__WORK REQUIRED__: Search the data for the word "publications" and copy each line that has it.

[Web page revision data]
################

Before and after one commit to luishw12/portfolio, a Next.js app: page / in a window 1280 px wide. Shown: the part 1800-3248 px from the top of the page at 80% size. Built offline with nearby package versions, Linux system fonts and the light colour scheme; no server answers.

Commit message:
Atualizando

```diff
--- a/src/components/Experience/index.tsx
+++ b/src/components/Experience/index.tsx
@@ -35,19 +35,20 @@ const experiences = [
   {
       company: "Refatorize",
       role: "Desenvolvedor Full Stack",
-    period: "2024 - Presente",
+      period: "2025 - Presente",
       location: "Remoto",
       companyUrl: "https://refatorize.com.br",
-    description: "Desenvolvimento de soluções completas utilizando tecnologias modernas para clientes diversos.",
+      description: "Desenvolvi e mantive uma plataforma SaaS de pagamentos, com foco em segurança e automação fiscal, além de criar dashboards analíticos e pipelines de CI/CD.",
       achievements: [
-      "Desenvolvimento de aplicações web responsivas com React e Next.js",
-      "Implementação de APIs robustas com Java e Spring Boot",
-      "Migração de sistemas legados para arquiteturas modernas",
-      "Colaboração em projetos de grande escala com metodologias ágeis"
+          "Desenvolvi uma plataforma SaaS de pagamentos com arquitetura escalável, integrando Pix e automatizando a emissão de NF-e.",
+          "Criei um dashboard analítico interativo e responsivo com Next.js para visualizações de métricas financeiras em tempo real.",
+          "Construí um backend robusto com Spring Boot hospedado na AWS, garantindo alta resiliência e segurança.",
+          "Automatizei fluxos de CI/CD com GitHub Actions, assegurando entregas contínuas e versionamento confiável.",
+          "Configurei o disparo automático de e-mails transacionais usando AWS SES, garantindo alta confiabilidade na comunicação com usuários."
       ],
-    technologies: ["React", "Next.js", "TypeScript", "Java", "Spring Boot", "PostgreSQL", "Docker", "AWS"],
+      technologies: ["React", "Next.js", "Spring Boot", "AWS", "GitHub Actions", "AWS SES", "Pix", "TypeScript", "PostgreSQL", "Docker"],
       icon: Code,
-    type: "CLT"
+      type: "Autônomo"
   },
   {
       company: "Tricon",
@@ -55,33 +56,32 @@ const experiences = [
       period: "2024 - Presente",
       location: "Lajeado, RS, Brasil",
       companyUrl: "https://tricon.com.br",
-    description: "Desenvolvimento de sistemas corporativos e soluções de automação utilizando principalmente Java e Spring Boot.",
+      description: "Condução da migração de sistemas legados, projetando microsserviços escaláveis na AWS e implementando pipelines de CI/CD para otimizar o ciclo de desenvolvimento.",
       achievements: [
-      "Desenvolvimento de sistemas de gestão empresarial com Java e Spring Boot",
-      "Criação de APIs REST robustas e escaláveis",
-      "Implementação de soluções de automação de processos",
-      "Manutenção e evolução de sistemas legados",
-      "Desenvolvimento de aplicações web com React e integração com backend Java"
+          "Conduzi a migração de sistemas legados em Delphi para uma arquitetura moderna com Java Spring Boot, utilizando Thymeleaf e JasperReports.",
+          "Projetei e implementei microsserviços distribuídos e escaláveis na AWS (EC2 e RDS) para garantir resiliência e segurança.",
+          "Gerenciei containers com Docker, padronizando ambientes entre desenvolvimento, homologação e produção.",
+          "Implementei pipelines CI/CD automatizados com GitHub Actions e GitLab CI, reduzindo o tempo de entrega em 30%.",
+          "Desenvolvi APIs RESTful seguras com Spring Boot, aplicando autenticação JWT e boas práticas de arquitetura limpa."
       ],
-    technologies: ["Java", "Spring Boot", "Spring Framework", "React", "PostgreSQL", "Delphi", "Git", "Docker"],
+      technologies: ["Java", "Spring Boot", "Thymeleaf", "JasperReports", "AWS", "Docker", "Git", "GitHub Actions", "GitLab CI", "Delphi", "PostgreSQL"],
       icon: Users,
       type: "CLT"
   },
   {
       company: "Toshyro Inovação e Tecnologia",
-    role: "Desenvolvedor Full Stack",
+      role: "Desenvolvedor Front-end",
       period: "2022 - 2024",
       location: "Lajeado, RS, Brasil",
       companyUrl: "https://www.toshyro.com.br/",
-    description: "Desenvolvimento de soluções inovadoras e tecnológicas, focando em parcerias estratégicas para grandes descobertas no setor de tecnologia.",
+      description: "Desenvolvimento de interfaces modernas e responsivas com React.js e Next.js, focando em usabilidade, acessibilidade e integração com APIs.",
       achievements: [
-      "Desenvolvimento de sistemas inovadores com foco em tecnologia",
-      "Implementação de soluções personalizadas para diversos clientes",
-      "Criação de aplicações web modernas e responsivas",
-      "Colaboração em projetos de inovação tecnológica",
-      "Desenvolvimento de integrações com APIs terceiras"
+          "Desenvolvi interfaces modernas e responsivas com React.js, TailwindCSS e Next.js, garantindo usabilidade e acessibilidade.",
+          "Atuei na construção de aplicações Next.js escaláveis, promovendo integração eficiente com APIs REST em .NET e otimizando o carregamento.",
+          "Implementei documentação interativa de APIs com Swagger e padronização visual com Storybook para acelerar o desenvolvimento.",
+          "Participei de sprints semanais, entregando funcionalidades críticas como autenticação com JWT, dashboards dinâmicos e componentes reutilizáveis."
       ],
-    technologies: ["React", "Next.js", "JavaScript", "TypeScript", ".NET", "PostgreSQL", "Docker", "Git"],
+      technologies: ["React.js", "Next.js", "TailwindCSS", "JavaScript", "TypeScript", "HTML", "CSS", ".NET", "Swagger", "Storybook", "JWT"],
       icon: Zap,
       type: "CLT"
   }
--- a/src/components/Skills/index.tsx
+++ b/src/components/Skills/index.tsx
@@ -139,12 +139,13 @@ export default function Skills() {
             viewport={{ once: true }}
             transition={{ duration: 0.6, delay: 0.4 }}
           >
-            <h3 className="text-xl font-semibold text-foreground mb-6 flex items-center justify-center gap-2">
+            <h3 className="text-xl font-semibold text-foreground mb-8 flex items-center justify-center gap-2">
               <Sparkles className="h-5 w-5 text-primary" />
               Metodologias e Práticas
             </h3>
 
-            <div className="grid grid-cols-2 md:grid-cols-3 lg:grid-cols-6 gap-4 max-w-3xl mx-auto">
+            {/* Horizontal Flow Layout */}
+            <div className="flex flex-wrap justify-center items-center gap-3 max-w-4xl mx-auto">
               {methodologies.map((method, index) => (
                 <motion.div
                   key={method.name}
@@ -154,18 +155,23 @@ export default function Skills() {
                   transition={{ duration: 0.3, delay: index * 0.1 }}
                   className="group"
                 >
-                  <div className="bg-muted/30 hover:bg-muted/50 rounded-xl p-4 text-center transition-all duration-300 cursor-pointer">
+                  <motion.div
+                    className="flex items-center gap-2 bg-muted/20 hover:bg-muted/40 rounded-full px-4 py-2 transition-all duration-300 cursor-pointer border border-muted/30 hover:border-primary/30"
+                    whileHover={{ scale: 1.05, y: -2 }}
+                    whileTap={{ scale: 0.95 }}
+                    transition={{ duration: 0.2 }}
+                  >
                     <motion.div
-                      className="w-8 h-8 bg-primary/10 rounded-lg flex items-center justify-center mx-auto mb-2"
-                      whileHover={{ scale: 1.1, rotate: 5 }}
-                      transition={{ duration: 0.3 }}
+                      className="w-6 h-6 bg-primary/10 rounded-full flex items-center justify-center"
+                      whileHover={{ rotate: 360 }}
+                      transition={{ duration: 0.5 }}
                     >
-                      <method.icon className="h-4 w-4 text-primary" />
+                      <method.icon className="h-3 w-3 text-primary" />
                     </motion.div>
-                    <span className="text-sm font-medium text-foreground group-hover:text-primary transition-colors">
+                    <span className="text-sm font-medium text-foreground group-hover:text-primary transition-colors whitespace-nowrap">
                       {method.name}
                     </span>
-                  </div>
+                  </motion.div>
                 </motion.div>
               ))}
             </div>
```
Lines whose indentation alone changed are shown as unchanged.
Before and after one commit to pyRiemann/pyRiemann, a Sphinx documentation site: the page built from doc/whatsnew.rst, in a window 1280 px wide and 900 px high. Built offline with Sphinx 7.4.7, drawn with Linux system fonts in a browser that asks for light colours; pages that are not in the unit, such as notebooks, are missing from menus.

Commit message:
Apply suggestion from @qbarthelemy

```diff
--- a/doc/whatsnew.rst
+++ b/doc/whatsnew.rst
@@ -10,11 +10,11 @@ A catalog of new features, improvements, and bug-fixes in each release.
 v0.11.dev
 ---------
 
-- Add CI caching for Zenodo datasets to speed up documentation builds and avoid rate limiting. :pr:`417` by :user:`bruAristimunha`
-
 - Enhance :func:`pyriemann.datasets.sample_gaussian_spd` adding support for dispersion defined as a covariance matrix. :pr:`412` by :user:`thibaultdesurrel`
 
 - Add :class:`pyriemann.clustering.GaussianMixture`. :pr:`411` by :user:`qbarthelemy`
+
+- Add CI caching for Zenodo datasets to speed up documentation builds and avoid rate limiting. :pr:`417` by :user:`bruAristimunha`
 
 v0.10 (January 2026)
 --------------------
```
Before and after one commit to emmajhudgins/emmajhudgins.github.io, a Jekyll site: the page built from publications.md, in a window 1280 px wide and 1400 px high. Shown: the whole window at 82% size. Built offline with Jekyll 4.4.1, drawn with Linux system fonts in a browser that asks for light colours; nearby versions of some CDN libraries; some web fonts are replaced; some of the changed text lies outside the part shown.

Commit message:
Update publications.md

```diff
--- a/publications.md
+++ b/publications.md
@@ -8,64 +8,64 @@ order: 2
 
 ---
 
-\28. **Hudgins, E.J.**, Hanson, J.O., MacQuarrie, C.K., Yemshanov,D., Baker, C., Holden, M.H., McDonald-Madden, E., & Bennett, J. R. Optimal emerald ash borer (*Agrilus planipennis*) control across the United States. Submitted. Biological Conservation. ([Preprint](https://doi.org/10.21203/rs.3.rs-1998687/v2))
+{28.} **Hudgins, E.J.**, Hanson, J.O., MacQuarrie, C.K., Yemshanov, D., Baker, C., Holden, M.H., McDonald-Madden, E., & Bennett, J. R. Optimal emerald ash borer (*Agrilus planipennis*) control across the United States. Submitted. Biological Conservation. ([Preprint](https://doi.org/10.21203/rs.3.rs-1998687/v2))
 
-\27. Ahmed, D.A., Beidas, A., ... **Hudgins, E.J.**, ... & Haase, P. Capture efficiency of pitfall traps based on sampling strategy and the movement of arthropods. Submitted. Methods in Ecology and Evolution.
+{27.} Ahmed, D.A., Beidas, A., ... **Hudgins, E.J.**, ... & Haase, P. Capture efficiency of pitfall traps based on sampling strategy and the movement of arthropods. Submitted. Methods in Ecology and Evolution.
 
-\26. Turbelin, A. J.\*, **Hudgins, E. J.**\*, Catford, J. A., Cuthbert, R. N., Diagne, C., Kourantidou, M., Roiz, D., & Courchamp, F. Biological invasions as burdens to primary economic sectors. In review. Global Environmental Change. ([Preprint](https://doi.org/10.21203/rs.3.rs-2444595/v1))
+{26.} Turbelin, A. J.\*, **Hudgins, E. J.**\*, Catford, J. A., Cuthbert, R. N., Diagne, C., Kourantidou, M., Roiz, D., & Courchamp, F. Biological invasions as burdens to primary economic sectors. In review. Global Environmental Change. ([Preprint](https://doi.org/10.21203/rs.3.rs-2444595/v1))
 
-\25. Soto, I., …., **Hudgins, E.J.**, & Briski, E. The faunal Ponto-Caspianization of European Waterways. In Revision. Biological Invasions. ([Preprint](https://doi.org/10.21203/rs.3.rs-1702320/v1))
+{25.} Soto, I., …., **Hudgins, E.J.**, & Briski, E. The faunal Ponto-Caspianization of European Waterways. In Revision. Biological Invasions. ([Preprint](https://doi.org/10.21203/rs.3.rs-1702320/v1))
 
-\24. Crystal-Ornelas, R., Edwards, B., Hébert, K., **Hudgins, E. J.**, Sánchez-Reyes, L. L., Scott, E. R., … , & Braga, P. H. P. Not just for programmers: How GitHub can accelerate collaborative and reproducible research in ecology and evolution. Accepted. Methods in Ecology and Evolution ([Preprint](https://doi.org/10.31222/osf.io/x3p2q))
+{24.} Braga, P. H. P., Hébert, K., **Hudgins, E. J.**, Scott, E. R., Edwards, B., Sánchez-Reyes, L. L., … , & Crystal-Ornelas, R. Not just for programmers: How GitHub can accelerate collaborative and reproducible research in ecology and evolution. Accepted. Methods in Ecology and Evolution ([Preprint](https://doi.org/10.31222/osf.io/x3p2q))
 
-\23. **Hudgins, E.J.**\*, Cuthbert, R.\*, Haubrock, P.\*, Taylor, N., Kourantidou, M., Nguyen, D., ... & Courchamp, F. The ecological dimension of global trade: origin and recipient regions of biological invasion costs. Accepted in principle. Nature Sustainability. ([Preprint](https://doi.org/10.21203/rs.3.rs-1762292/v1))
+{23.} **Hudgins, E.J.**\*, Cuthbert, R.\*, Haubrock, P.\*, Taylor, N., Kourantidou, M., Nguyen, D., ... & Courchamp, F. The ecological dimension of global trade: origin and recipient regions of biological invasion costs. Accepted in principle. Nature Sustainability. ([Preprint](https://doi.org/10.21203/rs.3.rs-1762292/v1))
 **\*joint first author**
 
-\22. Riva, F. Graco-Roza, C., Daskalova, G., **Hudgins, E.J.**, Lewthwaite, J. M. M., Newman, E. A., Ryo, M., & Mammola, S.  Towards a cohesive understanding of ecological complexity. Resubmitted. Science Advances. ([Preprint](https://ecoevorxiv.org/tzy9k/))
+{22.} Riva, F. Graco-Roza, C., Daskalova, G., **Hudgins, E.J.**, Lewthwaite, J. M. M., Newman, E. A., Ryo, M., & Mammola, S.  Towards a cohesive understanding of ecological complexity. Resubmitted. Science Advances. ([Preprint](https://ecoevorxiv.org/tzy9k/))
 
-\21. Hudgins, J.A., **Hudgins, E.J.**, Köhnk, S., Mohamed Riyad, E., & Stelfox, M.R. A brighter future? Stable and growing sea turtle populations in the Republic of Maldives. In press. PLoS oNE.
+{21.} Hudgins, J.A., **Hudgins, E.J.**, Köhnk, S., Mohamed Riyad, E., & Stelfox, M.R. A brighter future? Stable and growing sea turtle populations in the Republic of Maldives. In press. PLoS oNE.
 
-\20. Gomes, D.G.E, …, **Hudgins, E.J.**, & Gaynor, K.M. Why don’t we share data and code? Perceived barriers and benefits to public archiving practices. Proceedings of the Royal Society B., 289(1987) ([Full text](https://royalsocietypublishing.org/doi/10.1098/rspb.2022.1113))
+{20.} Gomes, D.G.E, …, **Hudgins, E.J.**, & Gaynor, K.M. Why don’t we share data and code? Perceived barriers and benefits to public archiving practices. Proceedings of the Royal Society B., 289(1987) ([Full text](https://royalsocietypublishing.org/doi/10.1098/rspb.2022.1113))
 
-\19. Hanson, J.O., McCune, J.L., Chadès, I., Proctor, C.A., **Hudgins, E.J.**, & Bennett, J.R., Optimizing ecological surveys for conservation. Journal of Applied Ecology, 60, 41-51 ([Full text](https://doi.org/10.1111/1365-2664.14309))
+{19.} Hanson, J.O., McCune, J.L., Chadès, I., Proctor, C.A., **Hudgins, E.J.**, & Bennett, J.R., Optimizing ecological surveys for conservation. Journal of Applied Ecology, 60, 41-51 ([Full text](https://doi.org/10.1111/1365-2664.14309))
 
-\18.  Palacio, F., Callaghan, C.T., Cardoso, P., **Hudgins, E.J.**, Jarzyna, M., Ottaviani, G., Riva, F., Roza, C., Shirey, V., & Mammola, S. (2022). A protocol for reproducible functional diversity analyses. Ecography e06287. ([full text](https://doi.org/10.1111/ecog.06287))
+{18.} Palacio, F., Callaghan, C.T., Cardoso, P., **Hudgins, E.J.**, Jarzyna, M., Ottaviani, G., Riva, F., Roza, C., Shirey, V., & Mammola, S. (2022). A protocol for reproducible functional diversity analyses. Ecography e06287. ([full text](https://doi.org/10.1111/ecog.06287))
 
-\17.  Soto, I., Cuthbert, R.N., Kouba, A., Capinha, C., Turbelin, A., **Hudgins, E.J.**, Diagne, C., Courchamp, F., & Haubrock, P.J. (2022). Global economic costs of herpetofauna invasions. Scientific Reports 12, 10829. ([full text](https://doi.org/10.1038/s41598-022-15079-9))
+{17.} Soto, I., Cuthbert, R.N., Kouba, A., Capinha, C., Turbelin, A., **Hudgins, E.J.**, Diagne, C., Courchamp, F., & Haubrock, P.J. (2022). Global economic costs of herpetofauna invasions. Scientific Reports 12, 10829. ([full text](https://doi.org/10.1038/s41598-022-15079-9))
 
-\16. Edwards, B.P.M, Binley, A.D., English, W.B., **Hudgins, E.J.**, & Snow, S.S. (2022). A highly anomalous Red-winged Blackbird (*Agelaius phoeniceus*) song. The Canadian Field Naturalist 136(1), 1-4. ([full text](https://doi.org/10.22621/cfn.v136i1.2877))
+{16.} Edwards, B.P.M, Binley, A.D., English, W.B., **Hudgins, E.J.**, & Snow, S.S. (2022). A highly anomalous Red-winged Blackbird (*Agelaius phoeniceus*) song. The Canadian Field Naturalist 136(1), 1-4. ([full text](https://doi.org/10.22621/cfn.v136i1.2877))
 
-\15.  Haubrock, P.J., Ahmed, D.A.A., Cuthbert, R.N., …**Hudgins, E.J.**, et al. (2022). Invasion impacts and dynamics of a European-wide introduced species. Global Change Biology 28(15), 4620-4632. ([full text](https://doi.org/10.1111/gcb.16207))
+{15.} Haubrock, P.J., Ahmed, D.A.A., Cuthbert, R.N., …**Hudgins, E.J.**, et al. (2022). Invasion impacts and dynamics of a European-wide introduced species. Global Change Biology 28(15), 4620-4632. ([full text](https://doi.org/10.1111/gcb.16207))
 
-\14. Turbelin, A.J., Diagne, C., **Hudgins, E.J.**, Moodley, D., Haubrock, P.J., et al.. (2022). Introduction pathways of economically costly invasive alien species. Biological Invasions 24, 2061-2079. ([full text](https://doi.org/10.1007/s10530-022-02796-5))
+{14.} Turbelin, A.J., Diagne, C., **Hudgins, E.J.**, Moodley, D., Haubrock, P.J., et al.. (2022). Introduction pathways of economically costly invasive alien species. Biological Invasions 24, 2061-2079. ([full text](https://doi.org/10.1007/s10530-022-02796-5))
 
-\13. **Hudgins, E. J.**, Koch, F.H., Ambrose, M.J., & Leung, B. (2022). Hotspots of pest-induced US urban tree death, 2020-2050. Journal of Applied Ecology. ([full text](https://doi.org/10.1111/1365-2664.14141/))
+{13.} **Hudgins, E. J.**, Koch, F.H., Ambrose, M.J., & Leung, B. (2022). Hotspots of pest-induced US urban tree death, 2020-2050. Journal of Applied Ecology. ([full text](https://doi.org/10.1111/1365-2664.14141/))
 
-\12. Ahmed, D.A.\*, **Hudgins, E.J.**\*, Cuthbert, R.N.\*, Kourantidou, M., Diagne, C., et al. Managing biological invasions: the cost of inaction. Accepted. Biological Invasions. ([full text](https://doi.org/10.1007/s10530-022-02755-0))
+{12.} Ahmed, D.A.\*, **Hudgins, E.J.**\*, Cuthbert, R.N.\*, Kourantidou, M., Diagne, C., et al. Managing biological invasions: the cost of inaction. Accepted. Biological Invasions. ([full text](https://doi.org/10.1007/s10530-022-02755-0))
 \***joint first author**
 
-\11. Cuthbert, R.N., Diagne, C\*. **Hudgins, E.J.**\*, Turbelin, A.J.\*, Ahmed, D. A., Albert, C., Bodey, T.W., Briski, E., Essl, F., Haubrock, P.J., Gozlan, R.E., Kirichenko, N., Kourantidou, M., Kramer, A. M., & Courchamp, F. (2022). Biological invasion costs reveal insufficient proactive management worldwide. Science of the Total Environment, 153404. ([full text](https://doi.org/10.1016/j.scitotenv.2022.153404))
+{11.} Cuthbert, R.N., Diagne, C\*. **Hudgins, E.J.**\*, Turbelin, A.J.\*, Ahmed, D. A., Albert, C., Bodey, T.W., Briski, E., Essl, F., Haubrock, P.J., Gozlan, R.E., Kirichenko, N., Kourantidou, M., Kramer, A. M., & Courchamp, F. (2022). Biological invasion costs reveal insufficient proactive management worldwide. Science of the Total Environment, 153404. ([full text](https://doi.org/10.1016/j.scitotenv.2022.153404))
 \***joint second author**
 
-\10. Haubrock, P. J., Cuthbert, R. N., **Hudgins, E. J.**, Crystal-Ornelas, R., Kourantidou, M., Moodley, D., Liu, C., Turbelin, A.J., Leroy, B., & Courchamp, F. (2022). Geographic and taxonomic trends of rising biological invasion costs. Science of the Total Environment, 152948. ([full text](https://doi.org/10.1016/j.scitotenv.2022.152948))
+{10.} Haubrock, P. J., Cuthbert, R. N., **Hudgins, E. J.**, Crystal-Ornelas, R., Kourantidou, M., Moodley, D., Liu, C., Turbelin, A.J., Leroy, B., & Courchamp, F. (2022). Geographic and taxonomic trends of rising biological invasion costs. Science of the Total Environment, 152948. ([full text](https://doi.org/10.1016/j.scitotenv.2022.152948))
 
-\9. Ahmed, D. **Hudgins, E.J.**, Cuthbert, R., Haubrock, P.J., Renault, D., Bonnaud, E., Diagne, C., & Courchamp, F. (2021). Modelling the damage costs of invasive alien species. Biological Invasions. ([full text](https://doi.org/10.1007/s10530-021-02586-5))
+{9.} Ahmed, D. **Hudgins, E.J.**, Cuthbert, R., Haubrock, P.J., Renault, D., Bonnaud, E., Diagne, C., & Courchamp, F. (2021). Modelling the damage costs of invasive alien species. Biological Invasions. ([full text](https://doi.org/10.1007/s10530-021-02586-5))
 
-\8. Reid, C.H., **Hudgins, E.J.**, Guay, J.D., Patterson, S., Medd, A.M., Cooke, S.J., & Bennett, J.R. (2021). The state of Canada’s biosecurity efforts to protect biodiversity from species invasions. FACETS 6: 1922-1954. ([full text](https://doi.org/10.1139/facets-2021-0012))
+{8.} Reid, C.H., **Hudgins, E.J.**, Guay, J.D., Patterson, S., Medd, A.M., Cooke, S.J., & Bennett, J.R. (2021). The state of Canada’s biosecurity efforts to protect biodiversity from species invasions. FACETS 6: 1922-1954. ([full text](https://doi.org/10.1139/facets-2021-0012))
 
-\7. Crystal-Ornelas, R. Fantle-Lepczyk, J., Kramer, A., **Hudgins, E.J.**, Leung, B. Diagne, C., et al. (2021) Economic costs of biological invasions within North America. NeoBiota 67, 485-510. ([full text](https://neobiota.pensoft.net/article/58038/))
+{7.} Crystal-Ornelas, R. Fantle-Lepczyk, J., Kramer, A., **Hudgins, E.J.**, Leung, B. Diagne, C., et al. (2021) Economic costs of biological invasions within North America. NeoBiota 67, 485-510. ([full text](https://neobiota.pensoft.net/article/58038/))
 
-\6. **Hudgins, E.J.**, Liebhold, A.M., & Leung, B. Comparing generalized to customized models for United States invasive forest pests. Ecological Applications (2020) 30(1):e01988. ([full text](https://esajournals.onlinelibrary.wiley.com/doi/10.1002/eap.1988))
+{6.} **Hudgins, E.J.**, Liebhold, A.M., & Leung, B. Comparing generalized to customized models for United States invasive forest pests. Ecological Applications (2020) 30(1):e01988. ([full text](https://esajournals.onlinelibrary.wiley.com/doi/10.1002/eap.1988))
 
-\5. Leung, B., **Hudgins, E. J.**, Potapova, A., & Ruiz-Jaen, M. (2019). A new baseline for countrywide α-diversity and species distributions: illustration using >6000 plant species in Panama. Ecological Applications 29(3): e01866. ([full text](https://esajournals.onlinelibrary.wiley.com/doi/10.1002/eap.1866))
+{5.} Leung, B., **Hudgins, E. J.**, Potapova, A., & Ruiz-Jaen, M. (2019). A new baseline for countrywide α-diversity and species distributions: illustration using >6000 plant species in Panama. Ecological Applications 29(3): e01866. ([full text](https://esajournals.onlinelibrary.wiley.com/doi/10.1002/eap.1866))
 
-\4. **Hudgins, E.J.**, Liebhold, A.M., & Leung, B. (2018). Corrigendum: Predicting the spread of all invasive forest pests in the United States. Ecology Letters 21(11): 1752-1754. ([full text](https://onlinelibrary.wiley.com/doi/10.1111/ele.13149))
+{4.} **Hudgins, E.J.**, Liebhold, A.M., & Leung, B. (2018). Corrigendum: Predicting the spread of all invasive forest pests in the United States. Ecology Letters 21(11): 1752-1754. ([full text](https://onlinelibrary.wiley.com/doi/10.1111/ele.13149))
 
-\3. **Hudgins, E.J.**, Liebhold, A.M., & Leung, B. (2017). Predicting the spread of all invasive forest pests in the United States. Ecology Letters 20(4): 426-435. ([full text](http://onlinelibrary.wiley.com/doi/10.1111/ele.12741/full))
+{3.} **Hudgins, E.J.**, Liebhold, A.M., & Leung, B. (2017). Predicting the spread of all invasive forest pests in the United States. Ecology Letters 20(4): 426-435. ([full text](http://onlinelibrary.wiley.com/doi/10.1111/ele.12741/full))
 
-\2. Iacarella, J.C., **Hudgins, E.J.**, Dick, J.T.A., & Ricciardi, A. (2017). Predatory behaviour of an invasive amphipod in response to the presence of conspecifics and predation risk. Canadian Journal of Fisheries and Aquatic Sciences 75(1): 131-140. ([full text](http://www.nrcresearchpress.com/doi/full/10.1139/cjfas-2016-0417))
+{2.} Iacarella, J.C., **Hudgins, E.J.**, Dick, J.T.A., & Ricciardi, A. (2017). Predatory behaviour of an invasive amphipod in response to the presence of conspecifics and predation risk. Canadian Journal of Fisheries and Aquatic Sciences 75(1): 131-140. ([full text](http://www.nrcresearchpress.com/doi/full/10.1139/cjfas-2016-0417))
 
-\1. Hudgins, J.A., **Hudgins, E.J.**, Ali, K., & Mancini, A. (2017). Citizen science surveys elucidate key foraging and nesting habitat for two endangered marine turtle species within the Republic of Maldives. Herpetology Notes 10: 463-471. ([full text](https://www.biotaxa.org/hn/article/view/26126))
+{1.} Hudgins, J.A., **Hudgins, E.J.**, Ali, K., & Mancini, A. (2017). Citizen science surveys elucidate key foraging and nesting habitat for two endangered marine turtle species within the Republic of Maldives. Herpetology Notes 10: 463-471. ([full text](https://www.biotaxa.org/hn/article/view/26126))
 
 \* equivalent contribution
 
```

################

__SOLVED EXERCISE__:
Before and after one commit to emmajhudgins/emmajhudgins.github.io, a Jekyll site: the page built from publications.md, in a window 1280 px wide and 1400 px high. Shown: the whole window at 82% size. Built offline with Jekyll 4.4.1, drawn with Linux system fonts in a browser that asks for light colours; nearby versions of some CDN libraries; some web fonts are replaced; some of the changed text lies outside the part shown.
Update publications.md
--- a/publications.md
+++ b/publications.md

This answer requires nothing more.